→ REQUIREMENT: Look through the entries below for the string "placeholder", and copy each line where it is found.

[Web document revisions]
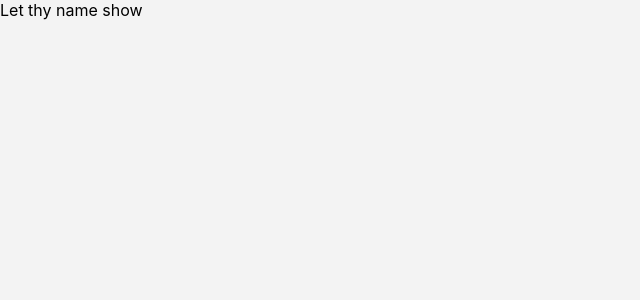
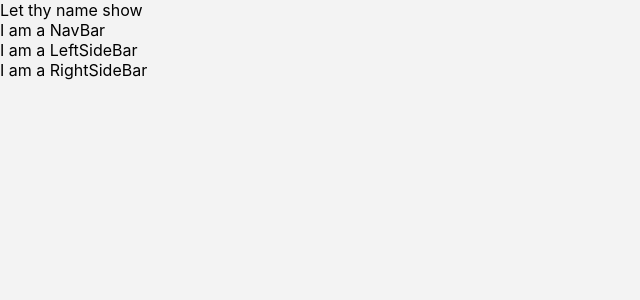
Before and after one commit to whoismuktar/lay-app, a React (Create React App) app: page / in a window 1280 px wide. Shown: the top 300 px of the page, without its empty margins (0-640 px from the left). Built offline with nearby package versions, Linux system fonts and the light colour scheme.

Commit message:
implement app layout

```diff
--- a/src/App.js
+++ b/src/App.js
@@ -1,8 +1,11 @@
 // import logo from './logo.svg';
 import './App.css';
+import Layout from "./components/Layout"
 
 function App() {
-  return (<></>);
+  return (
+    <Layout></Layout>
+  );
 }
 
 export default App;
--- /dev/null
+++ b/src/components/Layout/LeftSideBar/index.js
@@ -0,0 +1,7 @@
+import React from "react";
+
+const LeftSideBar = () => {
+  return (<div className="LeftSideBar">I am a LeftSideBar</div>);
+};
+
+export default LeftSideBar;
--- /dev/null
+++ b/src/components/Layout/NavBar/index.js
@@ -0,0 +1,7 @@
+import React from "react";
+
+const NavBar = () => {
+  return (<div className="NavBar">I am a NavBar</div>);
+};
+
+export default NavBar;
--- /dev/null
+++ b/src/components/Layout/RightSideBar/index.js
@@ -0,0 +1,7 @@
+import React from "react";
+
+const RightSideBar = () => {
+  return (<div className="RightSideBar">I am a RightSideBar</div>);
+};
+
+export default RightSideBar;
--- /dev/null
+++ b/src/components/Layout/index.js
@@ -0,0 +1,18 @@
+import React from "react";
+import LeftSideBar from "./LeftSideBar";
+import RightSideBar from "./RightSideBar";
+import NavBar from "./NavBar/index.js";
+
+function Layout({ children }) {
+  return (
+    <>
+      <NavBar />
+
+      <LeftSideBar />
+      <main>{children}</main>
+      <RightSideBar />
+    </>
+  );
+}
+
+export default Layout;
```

--

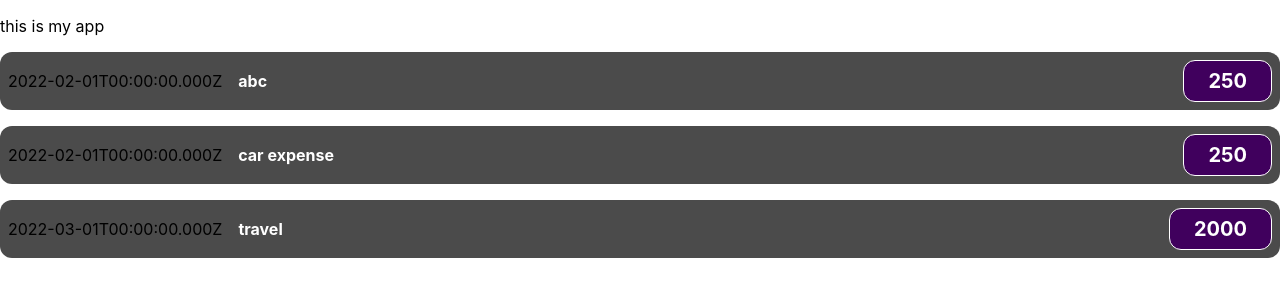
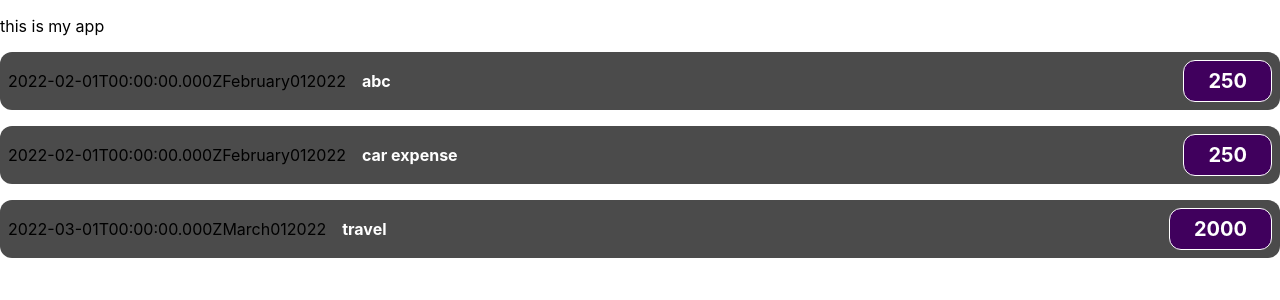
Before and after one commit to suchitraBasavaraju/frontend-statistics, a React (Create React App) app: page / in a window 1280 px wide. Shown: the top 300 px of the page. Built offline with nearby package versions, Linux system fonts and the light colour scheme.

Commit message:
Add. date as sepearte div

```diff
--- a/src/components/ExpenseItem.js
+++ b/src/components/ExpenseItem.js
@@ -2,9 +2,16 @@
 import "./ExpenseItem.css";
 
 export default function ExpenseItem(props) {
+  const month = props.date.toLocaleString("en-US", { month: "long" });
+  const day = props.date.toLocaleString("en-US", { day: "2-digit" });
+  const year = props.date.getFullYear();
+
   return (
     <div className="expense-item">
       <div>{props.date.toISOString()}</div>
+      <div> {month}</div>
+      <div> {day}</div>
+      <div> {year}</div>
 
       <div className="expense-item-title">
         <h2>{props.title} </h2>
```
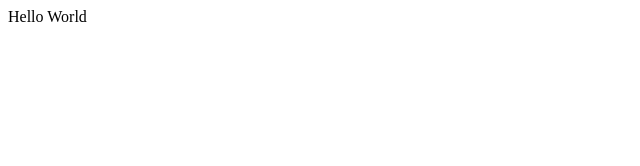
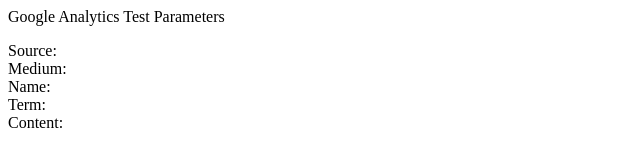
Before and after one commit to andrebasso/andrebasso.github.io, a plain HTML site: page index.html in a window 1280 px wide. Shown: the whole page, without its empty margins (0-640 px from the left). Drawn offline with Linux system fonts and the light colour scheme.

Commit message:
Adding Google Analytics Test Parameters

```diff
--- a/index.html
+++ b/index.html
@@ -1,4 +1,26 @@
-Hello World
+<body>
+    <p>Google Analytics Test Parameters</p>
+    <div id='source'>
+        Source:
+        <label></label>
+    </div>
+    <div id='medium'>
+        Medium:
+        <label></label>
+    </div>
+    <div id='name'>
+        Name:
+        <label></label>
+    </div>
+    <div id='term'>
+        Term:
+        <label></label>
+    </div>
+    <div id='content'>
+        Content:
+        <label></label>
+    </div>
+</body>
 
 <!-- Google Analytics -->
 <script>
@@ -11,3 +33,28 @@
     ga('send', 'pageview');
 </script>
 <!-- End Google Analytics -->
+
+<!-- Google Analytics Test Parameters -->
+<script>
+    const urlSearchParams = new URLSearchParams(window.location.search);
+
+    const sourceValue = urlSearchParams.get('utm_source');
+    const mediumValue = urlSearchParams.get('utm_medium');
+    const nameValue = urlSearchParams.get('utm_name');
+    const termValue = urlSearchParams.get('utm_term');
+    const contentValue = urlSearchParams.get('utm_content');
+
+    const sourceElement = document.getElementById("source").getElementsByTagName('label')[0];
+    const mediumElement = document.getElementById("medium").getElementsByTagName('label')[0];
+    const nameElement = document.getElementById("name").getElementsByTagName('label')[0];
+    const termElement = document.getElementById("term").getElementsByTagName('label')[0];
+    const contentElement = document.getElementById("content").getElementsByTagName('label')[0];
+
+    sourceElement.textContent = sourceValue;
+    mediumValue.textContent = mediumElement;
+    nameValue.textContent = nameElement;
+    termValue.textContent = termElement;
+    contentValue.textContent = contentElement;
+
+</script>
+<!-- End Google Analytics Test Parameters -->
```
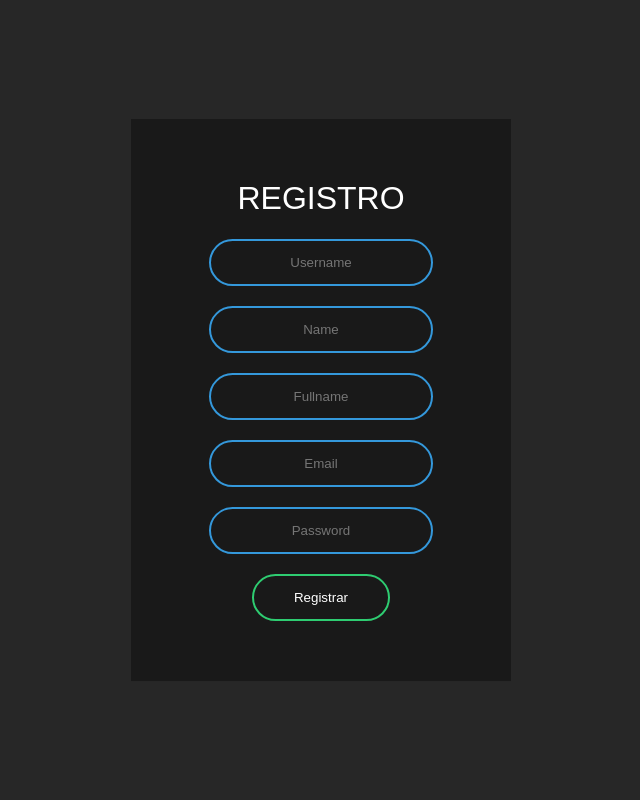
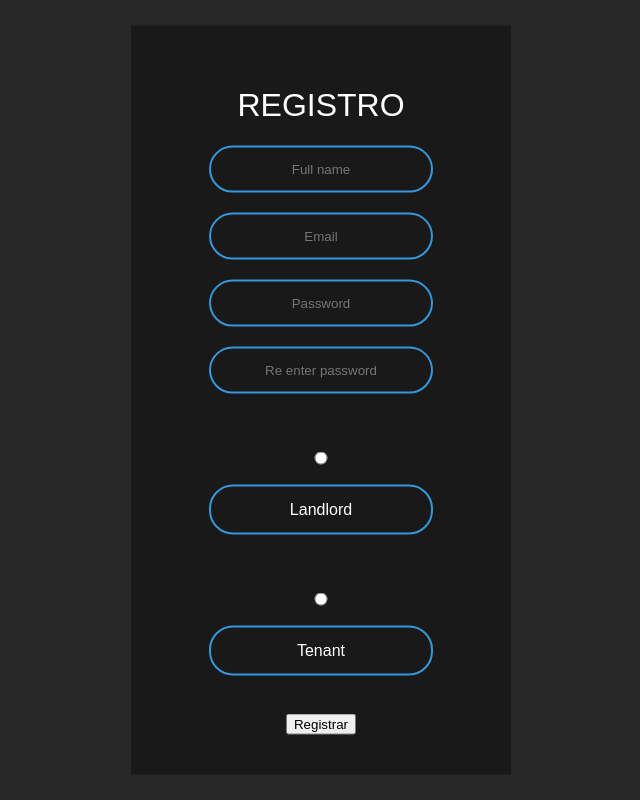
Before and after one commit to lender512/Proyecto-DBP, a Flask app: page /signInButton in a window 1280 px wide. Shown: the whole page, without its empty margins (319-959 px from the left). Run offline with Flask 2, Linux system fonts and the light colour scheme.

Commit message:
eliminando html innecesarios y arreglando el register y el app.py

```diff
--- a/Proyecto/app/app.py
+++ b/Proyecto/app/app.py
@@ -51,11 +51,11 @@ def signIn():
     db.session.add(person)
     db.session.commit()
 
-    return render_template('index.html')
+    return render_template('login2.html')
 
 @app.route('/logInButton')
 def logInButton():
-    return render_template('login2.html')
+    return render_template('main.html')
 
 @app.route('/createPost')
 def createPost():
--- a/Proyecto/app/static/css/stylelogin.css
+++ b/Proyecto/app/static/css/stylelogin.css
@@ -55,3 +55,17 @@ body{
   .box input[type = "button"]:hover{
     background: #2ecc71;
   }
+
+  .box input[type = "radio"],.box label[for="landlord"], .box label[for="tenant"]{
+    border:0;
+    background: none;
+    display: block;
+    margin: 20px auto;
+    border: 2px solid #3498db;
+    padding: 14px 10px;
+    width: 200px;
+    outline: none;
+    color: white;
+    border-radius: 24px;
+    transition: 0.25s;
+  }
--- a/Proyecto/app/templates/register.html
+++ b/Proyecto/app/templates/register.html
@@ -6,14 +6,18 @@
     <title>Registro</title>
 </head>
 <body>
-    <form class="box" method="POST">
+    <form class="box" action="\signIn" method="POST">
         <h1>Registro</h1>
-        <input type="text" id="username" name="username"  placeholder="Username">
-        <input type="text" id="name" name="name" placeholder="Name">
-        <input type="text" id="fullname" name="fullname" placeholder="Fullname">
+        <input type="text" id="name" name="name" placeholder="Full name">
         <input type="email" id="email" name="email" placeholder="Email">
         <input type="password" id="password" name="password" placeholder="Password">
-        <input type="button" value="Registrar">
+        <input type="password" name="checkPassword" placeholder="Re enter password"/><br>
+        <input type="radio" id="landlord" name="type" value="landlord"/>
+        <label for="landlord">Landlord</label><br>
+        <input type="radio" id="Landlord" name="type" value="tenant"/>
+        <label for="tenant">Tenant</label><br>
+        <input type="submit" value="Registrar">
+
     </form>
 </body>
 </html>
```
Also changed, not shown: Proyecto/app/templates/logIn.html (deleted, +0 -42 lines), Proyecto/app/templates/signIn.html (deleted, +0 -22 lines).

→ RESPONSE:
-        <input type="text" id="username" name="username"  placeholder="Username">
-        <input type="text" id="name" name="name" placeholder="Name">
-        <input type="text" id="fullname" name="fullname" placeholder="Fullname">
+        <input type="text" id="name" name="name" placeholder="Full name">
         <input type="email" id="email" name="email" placeholder="Email">
         <input type="password" id="password" name="password" placeholder="Password">
+        <input type="password" name="checkPassword" placeholder="Re enter password"/><br>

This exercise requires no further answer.